“Operation ‘demilitarization’ in the precise style of the Armed Forces of Ukraine will continue until the complete de-occupation of Ukraine’s territories,” Yermak wrote on Telegram.
Podolyak told Britain’s Guardian newspaper later that Ukraine’s strategy was to destroy Russian “logistics, supply lines and ammunition depots and other objects of military infrastructure. It’s creating a chaos within their own forces.
“I certainly agree with the Russian ministry for defense, which is predicting more incidents of this kind in the next two, three months,” Podolyak was quoted by the Guardian as saying.
Russia’s defense ministry said the explosions at the ammunition depot were “a result of sabotage.”
With the war raging since Feb. 24, attention has also focused in recent days on shelling in the vicinity of the Zaporizhzhia nuclear reactor complex, Europe’s largest, in a Russian-occupied area of southeastern Ukraine.
Russian-installed officials there, quoted by Interfax news agency, said on Tuesday Ukrainian forces shelled the city of Enerhodar where the plant is located. They accused Ukraine of doing so to provoke Russia into returning fire.
Later on Tuesday, 20 Russian rockets and 10 artillery rounds hit the city of Nikopol on the Ukrainian government-controlled bank of the Dnipro river across from Enerhodar, the Ukrainian regional governor Valentyn Reznichenko wrote on Telegram.
He said four people were wounded.
Reuters could not immediately verify either side’s accounts.
Each side has blamed the other for heightened risks to the Zaporizhzhia plant, which Russia seized in March though Ukrainian technicians continue to operate it.
The technicians work under the gaze of heavily armed Russian troops and face huge pressure, but are staying on to make sure there is no Chornobyl-style disaster, one of them said, offering a rare glimpse into the unnerving working conditions there.
“It’s very hard when you go into the plant and see these people and have to be there. It’s very mentally and psychologically taxing,” he said, asking for anonymity for fear of Russian reprisal.
Meanwhile, Russia’s FSB security service accused Ukrainian “saboteurs” of repeatedly blowing up electricity pylons running from a nuclear power station in the Kursk region, some 90 km (55 miles) north of the Ukraine border, disrupting plant operations.
Reuters could not substantiate the report. Ukraine’s defense ministry did not immediately respond to a request for comment.
The Ukraine conflict has caused millions to flee, killed thousands and deepened a geopolitical rift between Moscow and the West.
Moscow calls its invasion a “special military operation” to demilitarize its neighbor and protect Russian-speaking communities. Ukraine, which was part of the Russian-dominated Soviet Union until its 1991 break-up, accuses Moscow of waging an imperial-style war of conquest.

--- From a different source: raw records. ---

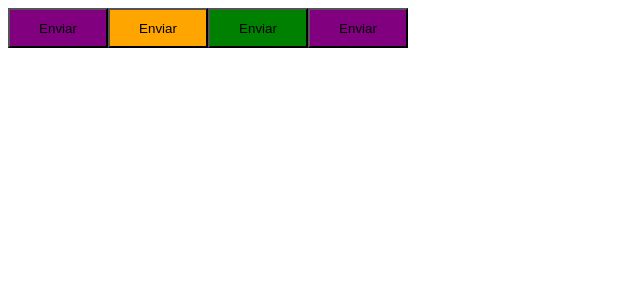
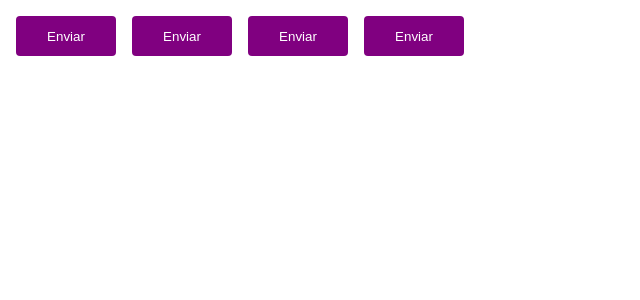
Before and after one commit to Michael-Andryeer/Pomodoro, a React (Vite) app in the folder pomodoro/: page / in a window 1280 px wide. Shown: the top 300 px of the page, without its empty margins (0-640 px from the left). Built offline with nearby package versions, Linux system fonts and the light colour scheme.

Commit message:
Configurando Temas

```diff
--- a/pomodoro/src/App.tsx
+++ b/pomodoro/src/App.tsx
@@ -1,11 +1,13 @@
+import {ThemeProvider} from 'styled-components'
 import { Button } from "./components/Button";
+import { defaultTheme } from './styles/themes/default';
 export function App() {
   return (
-    <>
+    <ThemeProvider theme={defaultTheme}>
       <Button variant="primary"/>
       <Button variant="secondary"/>
       <Button variant="success"/>
       <Button/>
-    </>
+    </ThemeProvider>
   );
 }
--- a/pomodoro/src/components/Button.styles.ts
+++ b/pomodoro/src/components/Button.styles.ts
@@ -16,10 +16,16 @@ const buttonVariants = {
 export const ButtonContainer = styled.button<ButtonContainerProps>`
   width: 100px;
   height: 40px;
+  border-radius: 4px;
+  border: 0;
+  margin: 8px;
 
-  ${(props) => {
+  background-color: ${props => props.theme.primary};
+  color: ${props => props.theme.white};
+
+  /* ${(props) => {
     return css`
       background-color: ${buttonVariants[props.variant]};
     `;
-  }}
+  }} */
 `;
--- /dev/null
+++ b/pomodoro/src/styles/themes/default.ts
@@ -0,0 +1,5 @@
+export const defaultTheme = {
+  white : '#ffffff',
+  primary: 'purple',
+  secondary: 'orange',
+}
```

GRAIN EXPORT PROGRESS
As the biggest attack on a European state since 1945 ground on, there was further progress on a U.N.-brokered deal for Ukrainian grain exports to resume, after a Russian blockade of Kyiv’s Black Sea had worsened a global food crisis.
Following the unblocking of ports, the ship Brave Commander carried the first cargo of food aid for Africa from Ukraine since Russia’s invasion.
Ukraine can export 3 million tonnes of grain from its ports in September and may eventually be able to export 4 million tonnes monthly, a government official said.
U.N. Secretary General Antonio Guterres will visit Odesa, Ukraine’s main Black Sea port, on Friday while on a trip to the country during which he will have talks with President Volodymyr Zelenskiy and President Tayyip Erdogan of Turkey, which helped engineer the grain accord, a U.N. spokesman said.
(Reporting by Reuters bureaux; Writing by Lincoln Feast, Andrew Cawthorne and Mark Heinrich; Editing by Nick Macfie, Alex Richardson and Grant McCool)